Task to complete - Return every line of the entries that includes the word "sheet".

Task input -
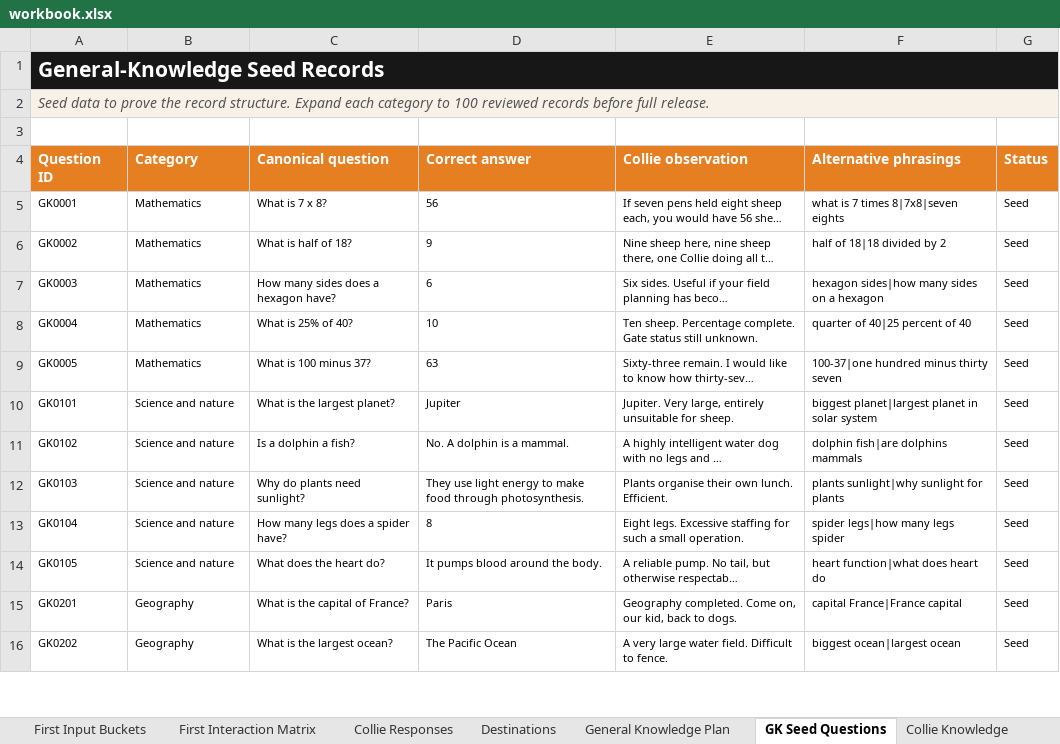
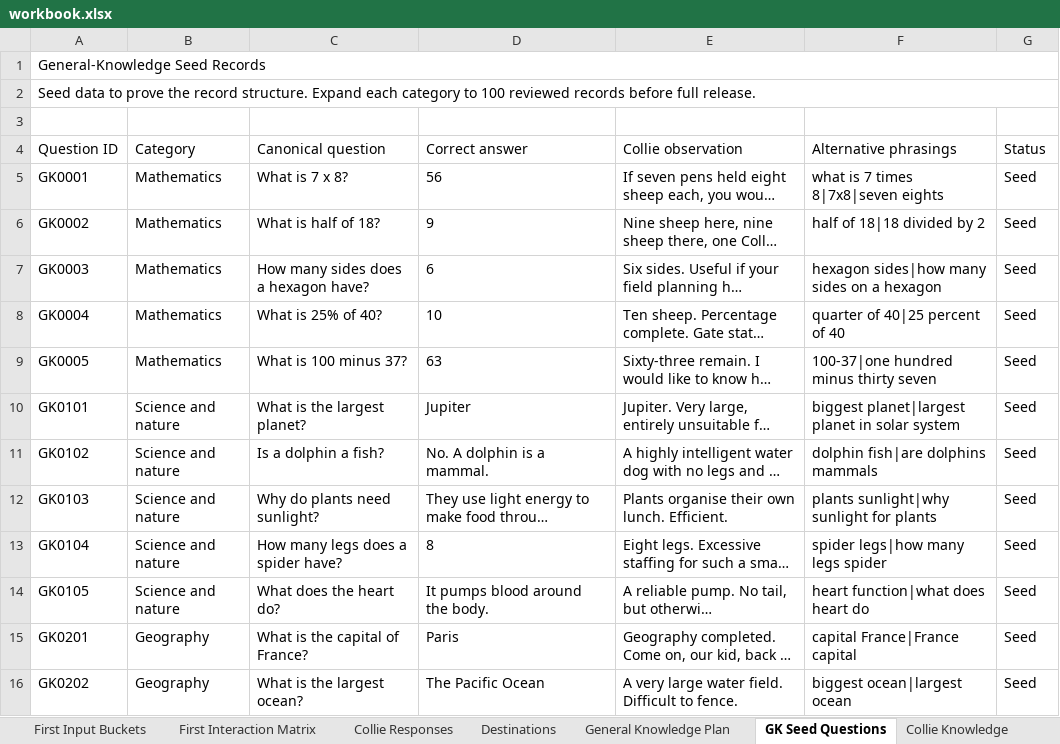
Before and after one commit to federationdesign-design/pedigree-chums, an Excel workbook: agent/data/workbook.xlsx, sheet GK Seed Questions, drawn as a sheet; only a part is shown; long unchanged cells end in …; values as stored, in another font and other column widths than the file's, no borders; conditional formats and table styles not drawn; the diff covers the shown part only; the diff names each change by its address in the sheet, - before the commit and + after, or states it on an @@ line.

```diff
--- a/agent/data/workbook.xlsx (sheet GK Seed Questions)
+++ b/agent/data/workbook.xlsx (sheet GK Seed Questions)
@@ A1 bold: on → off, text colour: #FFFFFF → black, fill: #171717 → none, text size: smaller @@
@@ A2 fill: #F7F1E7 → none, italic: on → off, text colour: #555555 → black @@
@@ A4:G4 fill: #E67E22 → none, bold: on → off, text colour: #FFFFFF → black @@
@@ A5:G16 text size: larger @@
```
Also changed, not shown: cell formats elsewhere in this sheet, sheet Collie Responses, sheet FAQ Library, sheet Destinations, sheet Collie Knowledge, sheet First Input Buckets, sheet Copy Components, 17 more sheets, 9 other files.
...
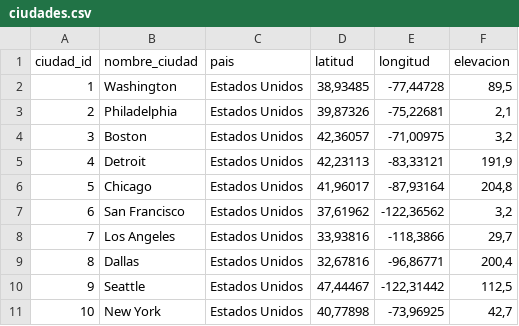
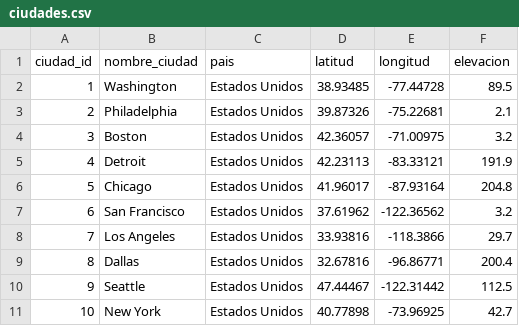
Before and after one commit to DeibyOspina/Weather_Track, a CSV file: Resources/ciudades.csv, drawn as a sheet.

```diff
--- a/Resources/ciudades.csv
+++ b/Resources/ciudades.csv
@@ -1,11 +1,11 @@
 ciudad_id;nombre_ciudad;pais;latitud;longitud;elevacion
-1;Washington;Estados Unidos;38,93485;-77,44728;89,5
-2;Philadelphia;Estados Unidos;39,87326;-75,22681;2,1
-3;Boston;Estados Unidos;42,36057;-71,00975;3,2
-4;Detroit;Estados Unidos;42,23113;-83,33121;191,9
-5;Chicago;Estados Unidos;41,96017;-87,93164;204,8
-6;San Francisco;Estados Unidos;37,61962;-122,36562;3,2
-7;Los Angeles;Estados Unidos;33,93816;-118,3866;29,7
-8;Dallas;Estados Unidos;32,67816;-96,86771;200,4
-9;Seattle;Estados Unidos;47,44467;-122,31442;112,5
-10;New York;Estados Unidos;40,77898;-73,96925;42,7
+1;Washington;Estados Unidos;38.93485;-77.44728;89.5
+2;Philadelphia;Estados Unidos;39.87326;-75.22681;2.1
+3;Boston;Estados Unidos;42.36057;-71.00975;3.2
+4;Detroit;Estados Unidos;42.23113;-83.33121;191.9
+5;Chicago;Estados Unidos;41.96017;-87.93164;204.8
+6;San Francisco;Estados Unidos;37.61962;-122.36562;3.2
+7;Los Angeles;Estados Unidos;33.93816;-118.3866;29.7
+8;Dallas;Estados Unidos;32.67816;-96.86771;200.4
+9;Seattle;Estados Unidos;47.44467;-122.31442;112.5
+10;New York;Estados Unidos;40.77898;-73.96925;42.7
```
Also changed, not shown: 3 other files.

Result below -
Before and after one commit to federationdesign-design/pedigree-chums, an Excel workbook: agent/data/workbook.xlsx, sheet GK Seed Questions, drawn as a sheet; only a part is shown; long unchanged cells end in …; values as stored, in another font and other column widths than the file's, no borders; conditional formats and table styles not drawn; the diff covers the shown part only; the diff names each change by its address in the sheet, - before the commit and + after, or states it on an @@ line.
--- a/agent/data/workbook.xlsx (sheet GK Seed Questions)
+++ b/agent/data/workbook.xlsx (sheet GK Seed Questions)
Also changed, not shown: cell formats elsewhere in this sheet, sheet Collie Responses, sheet FAQ Library, sheet Destinations, sheet Collie Knowledge, sheet First Input Buckets, sheet Copy Components, 17 more sheets, 9 other files.
Before and after one commit to DeibyOspina/Weather_Track, a CSV file: Resources/ciudades.csv, drawn as a sheet.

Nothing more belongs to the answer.